How to grow an environmentalist

Environmentalists and naturalists are nurtured not born

How do we help children develop a love and deep appreciation for the earth and the world around them? It begins with curiosity and wonder.

All children are born with curiosity about the world. They are natural explorers of their environments. As adults, we can help that spark of curiosity flame into a sense of wonder. Wonder, in this context, is not just asking questions, but it’s marveling at the world around us; it’s being filled with a sense of awe.

The Big Ideas for Little Environmentalists series (Putnam Books; Board; On Sale 3/8/2022; ages 0-3) was conceived from the idea that it’s never too early to start discussions, even with the littlest children, about the world around us and how to get involved. The first four books in the series -- CONSERVATION WITH JANE GOODALL, RESTORATION WITH WANGARI MAATHAI, PRESERVATION WITH ALDO LEOPOLD, and ECOSYSTEMS WITH RACHEL CARSON -- each share the story of a famous naturalist or environmentalist to inspire curiosity and wonder.

When you examine the lives of these figures, you find a common thread. At a young age, they were filled with curiosity about their world, and that curiosity was modeled, shared, and nurtured by a significant adult in their life.

Wonder, passion, curiosity, are all contagious.

Rachel Carson’s mother took long walks with her, often stopping to identify the call of birds, to draw pictures and make up stories about what they encountered.

Photo credit - Diana Rebman

When Aldo Leopold, the father of wildlife ecology, was encouraged by his mother to keep a journal of his thoughts and feelings on nature. He wrote at age 11, "I like the wren best of all birds.
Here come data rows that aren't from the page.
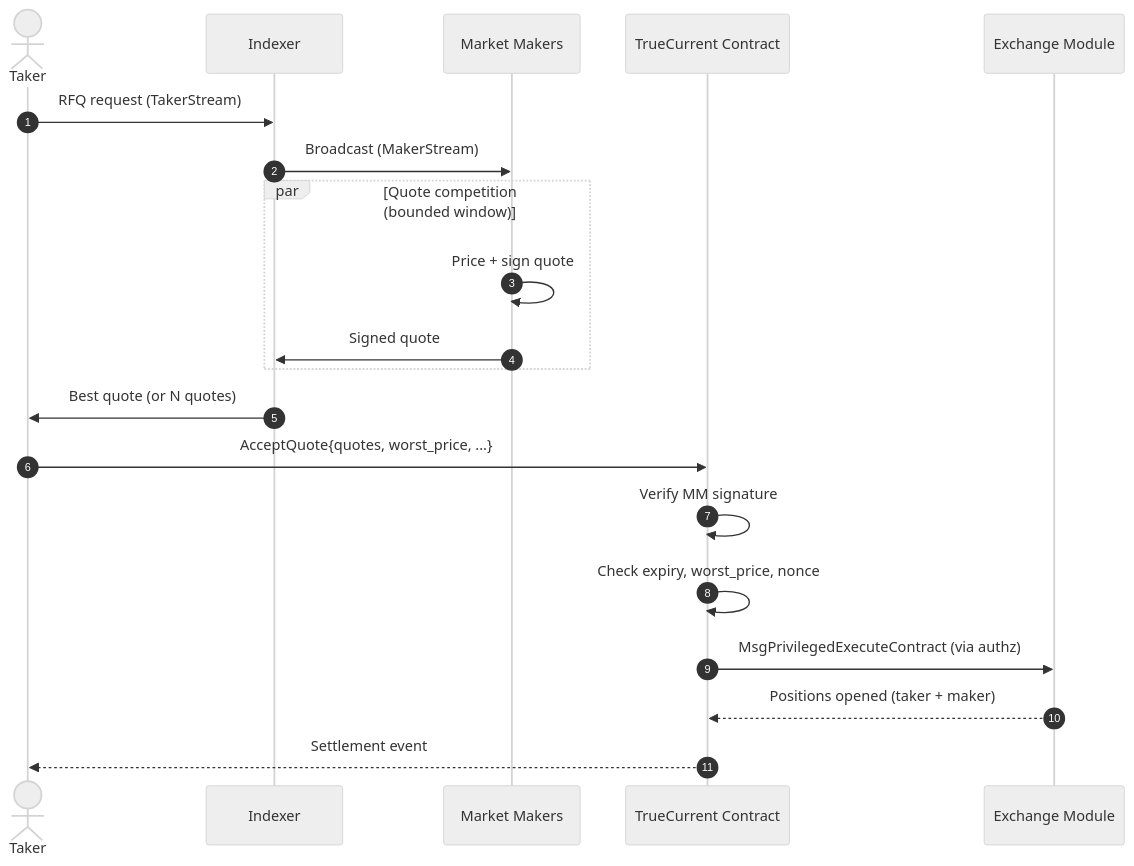
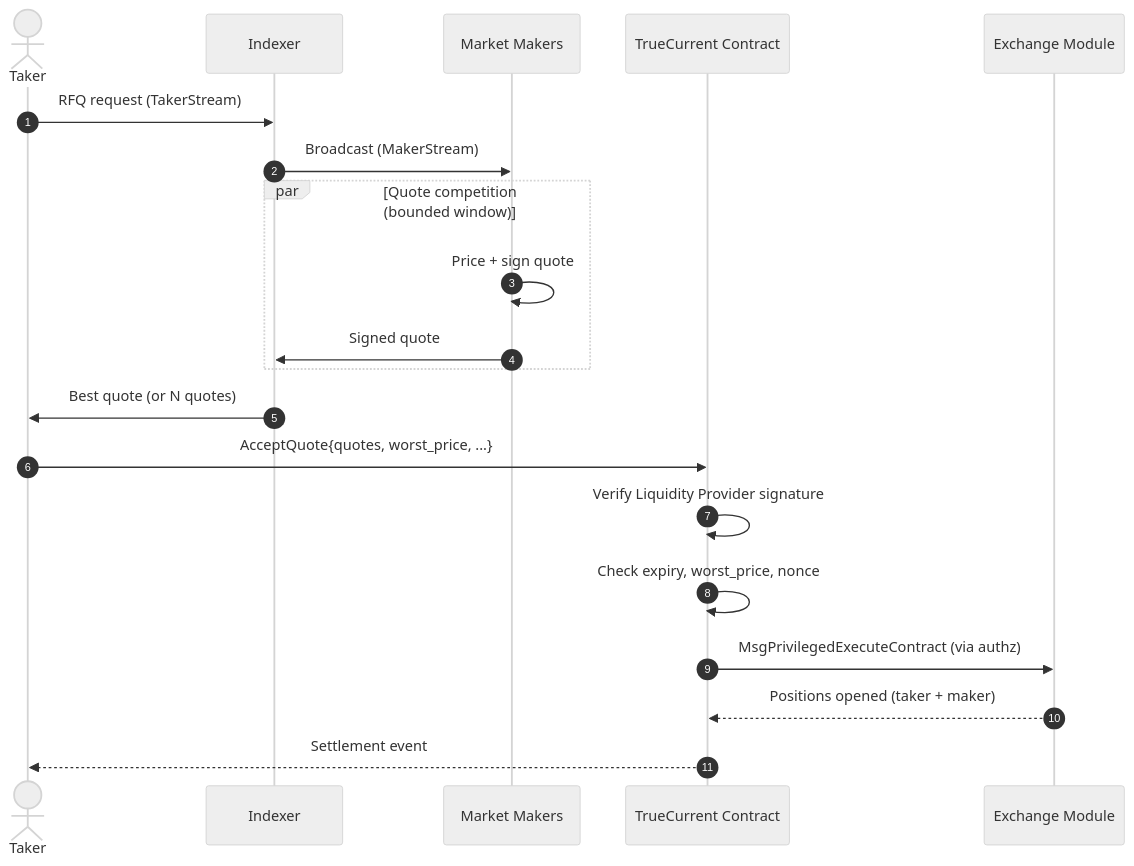
One commit to TrueCurrent/truecurrent-docs changed the second of 2 diagrams in mintlify/technical/architecture.md. Above: the diagram before and after it, drawn with Mermaid (neutral theme). The commit also changed other lines of this file and 11 other files, not shown here.

````diff
--- a/mintlify/technical/architecture.md
+++ b/mintlify/technical/architecture.md
@@ -84,26 +84,26 @@
 ```mermaid
 sequenceDiagram
     autonumber
     actor Taker
     participant Indexer
     participant MMs as Market Makers
     participant Contract as TrueCurrent Contract
     participant Exchange as Exchange Module
 
     Taker->>Indexer: RFQ request (TakerStream)
     Indexer->>MMs: Broadcast (MakerStream)
 
     par Quote competition<br/>(bounded window)
         MMs->>MMs: Price + sign quote
         MMs->>Indexer: Signed quote
     end
 
     Indexer->>Taker: Best quote (or N quotes)
     Taker->>Contract: AcceptQuote{quotes, worst_price, ...}
 
-    Contract->>Contract: Verify MM signature
+    Contract->>Contract: Verify Liquidity Provider signature
     Contract->>Contract: Check expiry, worst_price, nonce
     Contract->>Exchange: MsgPrivilegedExecuteContract (via authz)
     Exchange-->>Contract: Positions opened (taker + maker)
     Contract-->>Taker: Settlement event
 ```
````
We had 13 nests of wrens in our yard last summer. We hatched 120 young wrens. I like wrens because they do more good than almost any other bird."
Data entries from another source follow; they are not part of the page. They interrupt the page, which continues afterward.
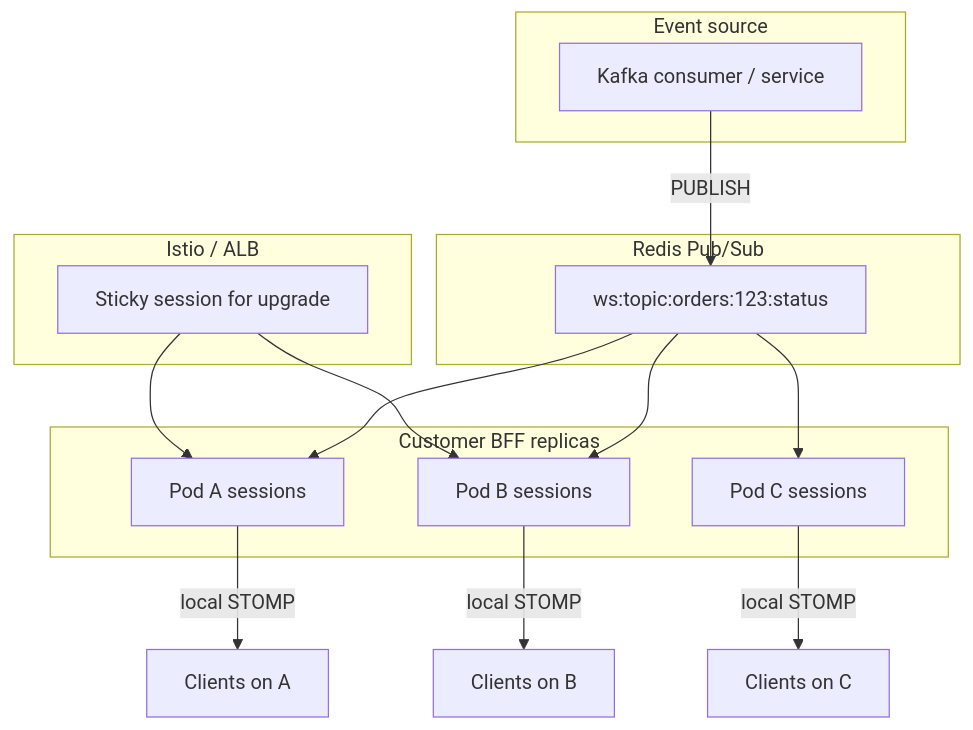
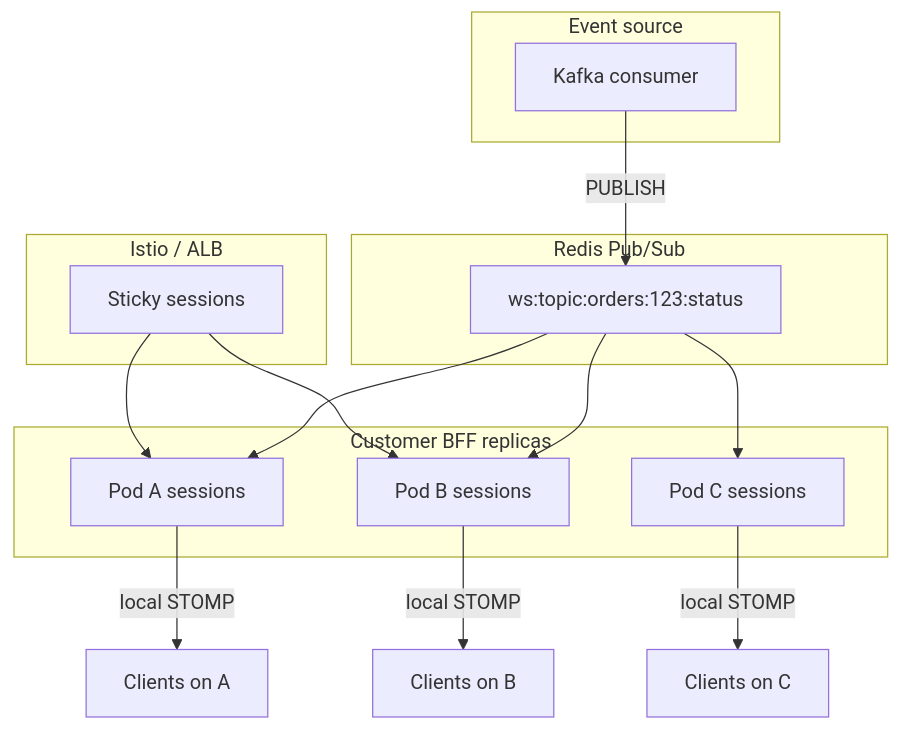
One commit to rishikeshdhokare/platform-manifesto changed the fifth of 7 diagrams in 02-architecture-and-api/04-real-time-architecture.md. Above: the diagram before and after it, drawn with Mermaid. The commit also changed other lines of this file and 12 other files, not shown here.

First line of the commit message:
fix: refactor Mermaid diagrams for compliance (#135)

````diff
--- a/02-architecture-and-api/04-real-time-architecture.md
+++ b/02-architecture-and-api/04-real-time-architecture.md
@@ -299,27 +299,27 @@
 ```mermaid
 flowchart TB
     subgraph Ingress["Istio / ALB"]
-        LB[Sticky session for upgrade]
+        LB[Sticky sessions]
     end
     subgraph Pods["Customer BFF replicas"]
         P1[Pod A sessions]
         P2[Pod B sessions]
         P3[Pod C sessions]
     end
     subgraph Redis["Redis Pub/Sub"]
         CH[ws:topic:orders:123:status]
     end
     subgraph Origin["Event source"]
-        K[Kafka consumer / service]
+        K[Kafka consumer]
     end
 
     LB --> P1
     LB --> P2
     K -->|PUBLISH| CH
     CH --> P1
     CH --> P2
     CH --> P3
     P1 -->|local STOMP| C1[Clients on A]
     P2 -->|local STOMP| C2[Clients on B]
     P3 -->|local STOMP| C3[Clients on C]
 ```
````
New ideas and innovations come from wonder and so does empathy. Curiosity takes a child beyond themselves to experience another’s point of view. To care about other people, animals, and the land, you must be curious about them. Asking questions and being curious helps children move from an egocentric view of the world to an empathetic view.

When Jane Goodall was very small her father gave her a toy chimpanzee, in honor of a baby chimpanzee born at the London Zoo. They wondered and learned about the chimp together. She read books about Dr. Doolittle and Tarzan.

Wangari Maathai's family decided to send her to school at a time and in a place when it was uncommon for girls to be educated. They encouraged her to be curious and learn as much as possible about the world.

As adults sometimes we can become so burdened by the dailiness of life that we forget to be curious and lose our sense of wonder.

Here are eight practical ways you can inspire curiosity and wonder in your child’s life and reignite it in your own.

Feed the curiosity beast: Start a wonder box and fill it with wonderful discoveries. Rocks, bird’s nests, seeds, drawings, and photos.

Play and explore together: in your own backyard or a city park. Shared discoveries bring the most joy.

Seek out and explore wild places: the wilderness or a vacant lot. How is it different than a planned environment? What do you notice?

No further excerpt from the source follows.